(Dataset excerpts)
━━━━━━

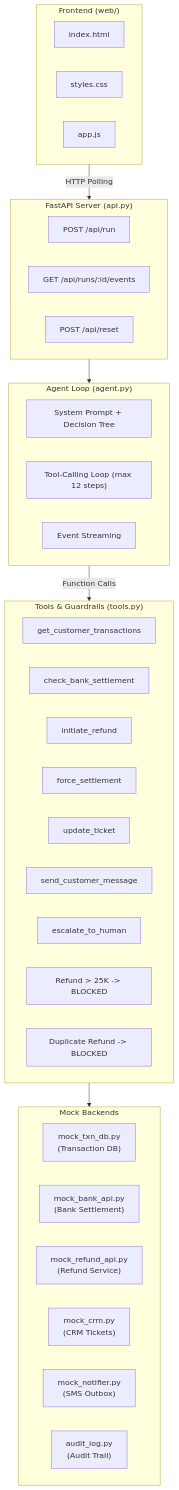
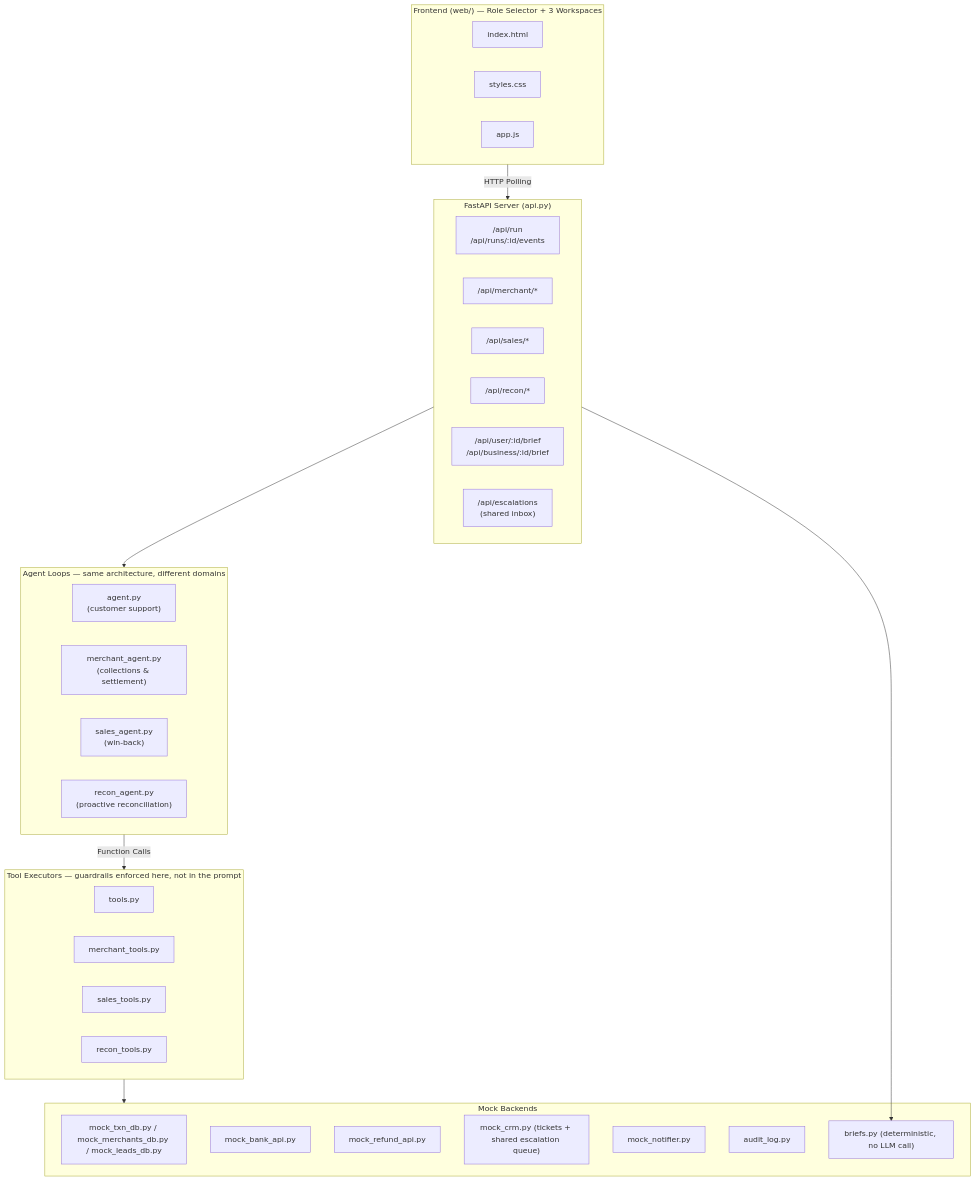
The diagram in README.md (techbhuvi04/Payments), drawn with Mermaid before and after one commit. The commit also changed other lines of this file and 12 other files, not shown here.

First line of the commit message:
Add DhanAI three-role platform: Merchant workspace, deterministic User/Business briefs, and hardened safety guardrails

````diff
--- a/README.md
+++ b/README.md
@@ -29,47 +39,49 @@
 ```mermaid
 flowchart TB
-    subgraph Frontend ["Frontend (web/)"]
+    subgraph Frontend ["Frontend (web/) — Role Selector + 3 Workspaces"]
         direction LR
         HTML["index.html"]
         CSS["styles.css"]
         JS["app.js"]
     end
 
     subgraph API ["FastAPI Server (api.py)"]
-        R1["POST /api/run"]
-        R2["GET /api/runs/:id/events"]
-        R3["POST /api/reset"]
+        direction LR
+        R1["/api/run\n/api/runs/:id/events"]
+        R2["/api/merchant/*"]
+        R3["/api/sales/*"]
+        R4["/api/recon/*"]
+        R5["/api/user/:id/brief\n/api/business/:id/brief"]
+        R6["/api/escalations\n(shared inbox)"]
     end
 
-    subgraph Agent ["Agent Loop (agent.py)"]
-        SYS["System Prompt + Decision Tree"]
-        LOOP["Tool-Calling Loop (max 12 steps)"]
-        STREAM["Event Streaming"]
+    subgraph Agents ["Agent Loops — same architecture, different domains"]
+        A1["agent.py\n(customer support)"]
+        A2["merchant_agent.py\n(collections & settlement)"]
+        A3["sales_agent.py\n(win-back)"]
+        A4["recon_agent.py\n(proactive reconciliation)"]
     end
 
-    subgraph Tools ["Tools & Guardrails (tools.py)"]
-        T1["get_customer_transactions"]
-        T2["check_bank_settlement"]
-        T3["initiate_refund"]
-        T4["force_settlement"]
-        T5["update_ticket"]
-        T6["send_customer_message"]
-        T7["escalate_to_human"]
-        G1["Refund > 25K -> BLOCKED"]
-        G2["Duplicate Refund -> BLOCKED"]
+    subgraph Tools ["Tool Executors — guardrails enforced here, not in the prompt"]
+        T1["tools.py"]
+        T2["merchant_tools.py"]
+        T3["sales_tools.py"]
+        T4["recon_tools.py"]
     end
 
     subgraph Backends ["Mock Backends"]
-        DB["mock_txn_db.py\n(Transaction DB)"]
-        BANK["mock_bank_api.py\n(Bank Settlement)"]
-        REFUND["mock_refund_api.py\n(Refund Service)"]
-        CRM["mock_crm.py\n(CRM Tickets)"]
-        SMS["mock_notifier.py\n(SMS Outbox)"]
-        AUDIT["audit_log.py\n(Audit Trail)"]
+        DB["mock_txn_db.py / mock_merchants_db.py / mock_leads_db.py"]
+        BANK["mock_bank_api.py"]
+        REFUND["mock_refund_api.py"]
+        CRM["mock_crm.py (tickets + shared escalation queue)"]
+        SMS["mock_notifier.py"]
+        AUDIT["audit_log.py"]
+        BRIEF["briefs.py (deterministic, no LLM call)"]
     end
 
     Frontend -- "HTTP Polling" --> API
-    API --> Agent
-    Agent -- "Function Calls" --> Tools
+    API --> Agents
+    API --> BRIEF
+    Agents -- "Function Calls" --> Tools
     Tools --> Backends
 ```
````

━━━━━━

» **Try it**: Looking at the data above, report how many of its lines include the word "Frontend". The number alone is the answer.

» **Result of this exercise**: 3